Studies continue to prove the benefits of optimism and positive health. The relationship is proven: feeling good about life in general results in being better physically and mentally.
Here is a study by the Mayo Clinic, first started in 1962. In the early 1960’s, researchers from Mayo administered personality tests to approximately 500 participants. Participants were identified as either being optimistic about life or pessimistic. The subjects were tracked for over 30 years. The results? The optimists had higher overall scores in terms of their overall health. More significantly, optimists had about a 50% higher survival rate.
Mayo Clinic listed some of the health benefits of positive thinking:
- Longer life span
- Less stress
- Less depression
- Increased resistance to illness, including the common cold
- Better stress management and coping skills
- Lower risk of cardiovascular disease illness
- Increased physical well-being
- Better overall psychological health

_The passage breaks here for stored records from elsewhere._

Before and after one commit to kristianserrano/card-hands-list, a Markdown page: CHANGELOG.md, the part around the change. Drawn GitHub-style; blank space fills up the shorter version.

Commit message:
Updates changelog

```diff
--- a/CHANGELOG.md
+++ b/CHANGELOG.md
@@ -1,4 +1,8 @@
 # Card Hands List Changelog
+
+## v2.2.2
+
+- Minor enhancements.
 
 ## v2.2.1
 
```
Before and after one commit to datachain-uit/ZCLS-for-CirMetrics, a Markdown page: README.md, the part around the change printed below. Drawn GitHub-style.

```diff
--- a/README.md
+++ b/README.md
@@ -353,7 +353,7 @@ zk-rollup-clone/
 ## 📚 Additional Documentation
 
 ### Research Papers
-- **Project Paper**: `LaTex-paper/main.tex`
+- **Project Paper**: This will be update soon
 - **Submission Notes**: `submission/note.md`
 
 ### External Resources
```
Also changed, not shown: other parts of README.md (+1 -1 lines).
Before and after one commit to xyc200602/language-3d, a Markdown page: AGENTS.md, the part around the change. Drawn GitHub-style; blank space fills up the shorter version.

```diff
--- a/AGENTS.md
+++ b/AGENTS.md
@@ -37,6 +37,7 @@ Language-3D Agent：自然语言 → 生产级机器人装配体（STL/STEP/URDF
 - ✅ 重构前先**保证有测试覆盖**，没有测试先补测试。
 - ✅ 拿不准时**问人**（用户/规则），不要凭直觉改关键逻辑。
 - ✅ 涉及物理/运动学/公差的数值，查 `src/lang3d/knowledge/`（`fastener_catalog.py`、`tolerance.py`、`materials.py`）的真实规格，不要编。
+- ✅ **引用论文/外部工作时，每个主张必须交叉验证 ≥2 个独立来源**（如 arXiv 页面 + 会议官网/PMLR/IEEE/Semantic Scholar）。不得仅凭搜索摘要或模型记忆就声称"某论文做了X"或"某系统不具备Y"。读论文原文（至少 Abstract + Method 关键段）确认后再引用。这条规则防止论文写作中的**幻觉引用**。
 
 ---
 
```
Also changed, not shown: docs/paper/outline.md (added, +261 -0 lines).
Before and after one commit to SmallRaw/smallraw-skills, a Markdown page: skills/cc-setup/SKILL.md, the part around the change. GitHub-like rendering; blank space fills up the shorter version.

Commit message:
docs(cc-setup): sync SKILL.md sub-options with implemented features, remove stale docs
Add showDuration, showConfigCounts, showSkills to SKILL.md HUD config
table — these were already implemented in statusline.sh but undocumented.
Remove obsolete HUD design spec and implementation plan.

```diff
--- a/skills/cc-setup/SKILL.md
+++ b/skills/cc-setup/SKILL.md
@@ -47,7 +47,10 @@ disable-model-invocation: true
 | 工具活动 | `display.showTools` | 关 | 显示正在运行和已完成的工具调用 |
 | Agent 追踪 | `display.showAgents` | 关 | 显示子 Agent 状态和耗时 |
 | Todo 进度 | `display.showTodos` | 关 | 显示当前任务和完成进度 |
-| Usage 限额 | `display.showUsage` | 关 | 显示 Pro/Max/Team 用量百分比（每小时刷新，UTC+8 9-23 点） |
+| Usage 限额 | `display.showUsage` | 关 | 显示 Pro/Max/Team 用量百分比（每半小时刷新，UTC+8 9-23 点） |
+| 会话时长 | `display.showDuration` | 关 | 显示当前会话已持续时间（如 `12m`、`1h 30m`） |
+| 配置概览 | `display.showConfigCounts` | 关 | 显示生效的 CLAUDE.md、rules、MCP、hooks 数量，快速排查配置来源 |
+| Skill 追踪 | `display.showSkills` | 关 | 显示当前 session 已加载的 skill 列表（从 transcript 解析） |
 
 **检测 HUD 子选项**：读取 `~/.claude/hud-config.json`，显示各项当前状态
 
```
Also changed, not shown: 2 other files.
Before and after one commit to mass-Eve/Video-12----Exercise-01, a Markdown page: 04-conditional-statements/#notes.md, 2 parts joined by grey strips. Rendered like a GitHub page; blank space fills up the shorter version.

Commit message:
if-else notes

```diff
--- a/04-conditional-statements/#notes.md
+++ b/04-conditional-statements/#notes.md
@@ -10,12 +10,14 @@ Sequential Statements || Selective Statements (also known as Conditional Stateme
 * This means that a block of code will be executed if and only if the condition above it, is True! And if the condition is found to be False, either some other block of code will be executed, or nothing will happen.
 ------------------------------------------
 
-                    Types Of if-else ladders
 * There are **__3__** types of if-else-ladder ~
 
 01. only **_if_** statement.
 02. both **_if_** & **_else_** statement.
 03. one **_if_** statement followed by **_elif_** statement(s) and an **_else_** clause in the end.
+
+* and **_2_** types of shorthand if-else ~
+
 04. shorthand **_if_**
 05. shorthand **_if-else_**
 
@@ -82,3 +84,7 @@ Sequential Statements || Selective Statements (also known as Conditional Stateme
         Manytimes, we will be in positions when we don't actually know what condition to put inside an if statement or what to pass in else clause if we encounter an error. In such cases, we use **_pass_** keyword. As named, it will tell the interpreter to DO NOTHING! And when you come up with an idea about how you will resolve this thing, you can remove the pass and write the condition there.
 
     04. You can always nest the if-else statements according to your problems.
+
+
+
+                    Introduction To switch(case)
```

There are several hypotheses as to why optimism has such a positive impact on physical and mental health. One theory is that people who think positively tend to be less affected by stress. Another belief is that people who think positively tend to live healthier lives in general; they may exercise more, follow a more nutritious diet and avoid unhealthy behaviors.
Whatever the reason, optimism is the preferred choice.
- How would you rate yourself on a scale of optimism-pessimism?
- What do you do to maintain a positive attitude?
- How can you help others become more optimistic?
“When you are asked if you can do a job, tell ‘em, ‘Certainly I can!’ Then get busy and find out how to do it.”